*** Input data Section Begins ***

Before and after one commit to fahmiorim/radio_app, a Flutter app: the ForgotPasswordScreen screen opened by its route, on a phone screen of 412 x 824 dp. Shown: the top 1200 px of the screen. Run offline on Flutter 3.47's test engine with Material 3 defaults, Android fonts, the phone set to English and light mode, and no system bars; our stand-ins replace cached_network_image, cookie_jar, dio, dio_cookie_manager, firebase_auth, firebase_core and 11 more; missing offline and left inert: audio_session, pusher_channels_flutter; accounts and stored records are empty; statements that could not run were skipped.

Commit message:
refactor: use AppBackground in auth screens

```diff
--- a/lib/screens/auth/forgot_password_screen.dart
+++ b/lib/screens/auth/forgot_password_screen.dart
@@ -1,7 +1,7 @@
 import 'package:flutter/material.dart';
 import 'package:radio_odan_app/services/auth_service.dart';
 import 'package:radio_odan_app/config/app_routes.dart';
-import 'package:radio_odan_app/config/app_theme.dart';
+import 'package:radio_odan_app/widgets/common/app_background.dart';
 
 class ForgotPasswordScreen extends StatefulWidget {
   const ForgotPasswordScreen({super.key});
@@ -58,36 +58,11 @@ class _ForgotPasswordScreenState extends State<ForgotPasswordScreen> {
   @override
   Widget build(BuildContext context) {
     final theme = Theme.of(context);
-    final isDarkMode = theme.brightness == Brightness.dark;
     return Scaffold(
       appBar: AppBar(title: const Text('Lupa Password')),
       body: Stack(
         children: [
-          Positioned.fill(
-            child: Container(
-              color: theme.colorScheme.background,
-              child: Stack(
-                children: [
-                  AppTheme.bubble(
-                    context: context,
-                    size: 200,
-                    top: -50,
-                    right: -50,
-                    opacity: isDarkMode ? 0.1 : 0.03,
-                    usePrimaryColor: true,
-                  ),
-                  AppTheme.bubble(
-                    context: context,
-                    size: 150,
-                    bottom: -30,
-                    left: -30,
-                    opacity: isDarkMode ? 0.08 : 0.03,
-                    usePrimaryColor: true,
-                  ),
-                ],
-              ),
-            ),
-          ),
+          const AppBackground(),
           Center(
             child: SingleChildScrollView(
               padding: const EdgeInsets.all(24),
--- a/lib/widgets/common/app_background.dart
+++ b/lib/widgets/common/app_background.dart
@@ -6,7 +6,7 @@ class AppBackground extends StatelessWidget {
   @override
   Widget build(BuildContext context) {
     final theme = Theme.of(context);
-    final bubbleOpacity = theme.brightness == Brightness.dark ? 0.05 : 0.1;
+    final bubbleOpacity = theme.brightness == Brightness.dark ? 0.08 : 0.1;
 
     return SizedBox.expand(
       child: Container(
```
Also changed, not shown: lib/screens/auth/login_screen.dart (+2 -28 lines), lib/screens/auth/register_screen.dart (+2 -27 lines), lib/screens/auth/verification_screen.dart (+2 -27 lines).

*** Input data Section Ends ***

Problem description =>
In full and without alteration, output the listing.

Expected output =>
Before and after one commit to fahmiorim/radio_app, a Flutter app: the ForgotPasswordScreen screen opened by its route, on a phone screen of 412 x 824 dp. Shown: the top 1200 px of the screen. Run offline on Flutter 3.47's test engine with Material 3 defaults, Android fonts, the phone set to English and light mode, and no system bars; our stand-ins replace cached_network_image, cookie_jar, dio, dio_cookie_manager, firebase_auth, firebase_core and 11 more; missing offline and left inert: audio_session, pusher_channels_flutter; accounts and stored records are empty; statements that could not run were skipped.

Commit message:
refactor: use AppBackground in auth screens

```diff
--- a/lib/screens/auth/forgot_password_screen.dart
+++ b/lib/screens/auth/forgot_password_screen.dart
@@ -1,7 +1,7 @@
 import 'package:flutter/material.dart';
 import 'package:radio_odan_app/services/auth_service.dart';
 import 'package:radio_odan_app/config/app_routes.dart';
-import 'package:radio_odan_app/config/app_theme.dart';
+import 'package:radio_odan_app/widgets/common/app_background.dart';
 
 class ForgotPasswordScreen extends StatefulWidget {
   const ForgotPasswordScreen({super.key});
@@ -58,36 +58,11 @@ class _ForgotPasswordScreenState extends State<ForgotPasswordScreen> {
   @override
   Widget build(BuildContext context) {
     final theme = Theme.of(context);
-    final isDarkMode = theme.brightness == Brightness.dark;
     return Scaffold(
       appBar: AppBar(title: const Text('Lupa Password')),
       body: Stack(
         children: [
-          Positioned.fill(
-            child: Container(
-              color: theme.colorScheme.background,
-              child: Stack(
-                children: [
-                  AppTheme.bubble(
-                    context: context,
-                    size: 200,
-                    top: -50,
-                    right: -50,
-                    opacity: isDarkMode ? 0.1 : 0.03,
-                    usePrimaryColor: true,
-                  ),
-                  AppTheme.bubble(
-                    context: context,
-                    size: 150,
-                    bottom: -30,
-                    left: -30,
-                    opacity: isDarkMode ? 0.08 : 0.03,
-                    usePrimaryColor: true,
-                  ),
-                ],
-              ),
-            ),
-          ),
+          const AppBackground(),
           Center(
             child: SingleChildScrollView(
               padding: const EdgeInsets.all(24),
--- a/lib/widgets/common/app_background.dart
+++ b/lib/widgets/common/app_background.dart
@@ -6,7 +6,7 @@ class AppBackground extends StatelessWidget {
   @override
   Widget build(BuildContext context) {
     final theme = Theme.of(context);
-    final bubbleOpacity = theme.brightness == Brightness.dark ? 0.05 : 0.1;
+    final bubbleOpacity = theme.brightness == Brightness.dark ? 0.08 : 0.1;
 
     return SizedBox.expand(
       child: Container(
```
Also changed, not shown: lib/screens/auth/login_screen.dart (+2 -28 lines), lib/screens/auth/register_screen.dart (+2 -27 lines), lib/screens/auth/verification_screen.dart (+2 -27 lines).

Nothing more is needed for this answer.